CHAPTER 1: Overview

NMRanalyst automates the analysis of one to three dimensional NMR spectra. It reduces experimental multidimensional NMR data to a list of detected spin systems, eliminating the tedious manual interpretation of raw NMR data. NMRanalyst's AssembleIt workwindow contains the FindIt, VerifyIt, and AssembleIt components. The FindIt component identifies the best matching structures for analysis results. It contains over 15.9 million common molecular structures and further ones can be added. The VerifyIt component rates a specified structure by its agreement with NMR results. It can compare the rating with all the FindIt structures for further confirmation of the specified structure. The AssembleIt component performs the structure elucidation. It combines the analysis results of several spectra and derives the most likely molecular skeletons from this often incomplete and ambiguous information.

The NMRplot program displays experimental, simulated, and residual spectra as contour, surface, and isosurface plots. The NMRgraph program displays and allows editing molecular structures. It predicts proton and carbon chemical shifts. It completes determined molecular skeletons by adding likely bond multiplicities and NMR unobserved heteroatoms.

The NMRanalyst spectral analysis software is based on a mathematical spin system model.

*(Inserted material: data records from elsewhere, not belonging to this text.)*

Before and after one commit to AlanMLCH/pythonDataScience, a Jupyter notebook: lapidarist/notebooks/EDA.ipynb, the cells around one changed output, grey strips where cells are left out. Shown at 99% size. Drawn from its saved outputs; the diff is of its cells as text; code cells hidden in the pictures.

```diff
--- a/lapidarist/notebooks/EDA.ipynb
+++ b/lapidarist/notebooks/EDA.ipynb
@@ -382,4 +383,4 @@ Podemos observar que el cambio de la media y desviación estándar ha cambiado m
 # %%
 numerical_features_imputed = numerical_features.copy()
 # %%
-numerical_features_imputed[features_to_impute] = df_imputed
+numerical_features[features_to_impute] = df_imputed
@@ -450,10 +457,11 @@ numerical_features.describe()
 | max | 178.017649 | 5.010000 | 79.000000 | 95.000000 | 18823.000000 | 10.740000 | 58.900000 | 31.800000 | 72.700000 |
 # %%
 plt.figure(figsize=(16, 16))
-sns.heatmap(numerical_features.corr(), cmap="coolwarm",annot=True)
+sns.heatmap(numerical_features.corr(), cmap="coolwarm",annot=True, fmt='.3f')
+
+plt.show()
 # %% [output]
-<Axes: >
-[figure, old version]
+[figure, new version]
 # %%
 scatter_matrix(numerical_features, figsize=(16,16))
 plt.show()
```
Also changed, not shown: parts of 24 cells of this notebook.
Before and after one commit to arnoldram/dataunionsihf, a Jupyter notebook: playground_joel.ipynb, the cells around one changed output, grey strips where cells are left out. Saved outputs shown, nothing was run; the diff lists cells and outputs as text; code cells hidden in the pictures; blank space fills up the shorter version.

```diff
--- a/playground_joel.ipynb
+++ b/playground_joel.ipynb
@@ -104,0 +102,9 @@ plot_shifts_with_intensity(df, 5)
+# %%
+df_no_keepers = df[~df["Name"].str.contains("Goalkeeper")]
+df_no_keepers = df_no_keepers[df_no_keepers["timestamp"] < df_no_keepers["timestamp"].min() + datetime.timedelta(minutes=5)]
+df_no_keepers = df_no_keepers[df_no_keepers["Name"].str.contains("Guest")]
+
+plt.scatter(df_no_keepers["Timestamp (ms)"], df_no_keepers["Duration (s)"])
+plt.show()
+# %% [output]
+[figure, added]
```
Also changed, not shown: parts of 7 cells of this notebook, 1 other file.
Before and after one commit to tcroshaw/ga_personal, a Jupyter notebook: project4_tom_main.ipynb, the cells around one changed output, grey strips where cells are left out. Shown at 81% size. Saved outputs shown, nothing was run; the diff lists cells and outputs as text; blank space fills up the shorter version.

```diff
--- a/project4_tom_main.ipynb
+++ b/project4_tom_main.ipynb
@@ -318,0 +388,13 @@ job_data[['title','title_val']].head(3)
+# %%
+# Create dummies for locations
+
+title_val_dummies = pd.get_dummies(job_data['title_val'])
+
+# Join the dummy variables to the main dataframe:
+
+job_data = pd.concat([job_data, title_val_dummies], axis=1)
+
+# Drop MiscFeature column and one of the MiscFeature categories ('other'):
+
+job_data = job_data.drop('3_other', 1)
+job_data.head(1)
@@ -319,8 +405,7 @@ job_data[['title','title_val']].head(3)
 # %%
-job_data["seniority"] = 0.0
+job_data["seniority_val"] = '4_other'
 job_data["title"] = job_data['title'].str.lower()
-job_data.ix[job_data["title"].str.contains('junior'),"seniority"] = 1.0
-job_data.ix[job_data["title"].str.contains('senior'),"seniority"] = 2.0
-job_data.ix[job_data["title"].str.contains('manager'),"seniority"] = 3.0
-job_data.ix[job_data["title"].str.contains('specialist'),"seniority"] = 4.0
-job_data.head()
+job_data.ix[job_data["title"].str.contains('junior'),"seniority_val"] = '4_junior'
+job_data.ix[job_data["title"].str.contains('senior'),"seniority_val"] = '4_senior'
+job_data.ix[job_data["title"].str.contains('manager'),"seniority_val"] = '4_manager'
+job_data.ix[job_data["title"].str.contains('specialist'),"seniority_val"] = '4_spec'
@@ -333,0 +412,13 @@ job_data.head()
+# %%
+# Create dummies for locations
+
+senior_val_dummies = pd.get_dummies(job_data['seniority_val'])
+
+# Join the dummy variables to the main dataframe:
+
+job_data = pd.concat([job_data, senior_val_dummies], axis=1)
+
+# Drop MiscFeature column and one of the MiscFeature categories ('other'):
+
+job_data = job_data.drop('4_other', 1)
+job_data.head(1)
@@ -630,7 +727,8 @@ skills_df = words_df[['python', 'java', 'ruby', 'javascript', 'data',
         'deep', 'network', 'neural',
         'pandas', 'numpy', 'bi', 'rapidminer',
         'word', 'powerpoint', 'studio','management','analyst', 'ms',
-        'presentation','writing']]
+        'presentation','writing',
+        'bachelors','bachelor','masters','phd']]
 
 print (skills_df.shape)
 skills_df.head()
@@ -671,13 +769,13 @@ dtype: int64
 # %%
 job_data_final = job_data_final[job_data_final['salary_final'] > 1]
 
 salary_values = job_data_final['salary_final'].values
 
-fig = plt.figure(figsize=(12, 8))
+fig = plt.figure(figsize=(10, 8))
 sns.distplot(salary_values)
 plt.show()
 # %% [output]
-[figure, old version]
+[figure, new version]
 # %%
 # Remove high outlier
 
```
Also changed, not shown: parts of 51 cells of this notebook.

NMRanalyst analyzes all acquired phase components simultaneously for maximum sensitivity. This provides maximum sensitivity for various types of multidimensional spectra. This approach contrasts with other computerized analysis strategies, such as peak picking, which ignore valuable spectral information. By using this novel mathematical approach, NMRanalyst often excels compared to even an experienced spectroscopist in the sensitivity, reliability, accuracy, and speed of the data analysis.

The software supports the analysis of the following and equivalent spectrum types:

1.1 The Automated Spectral Analysis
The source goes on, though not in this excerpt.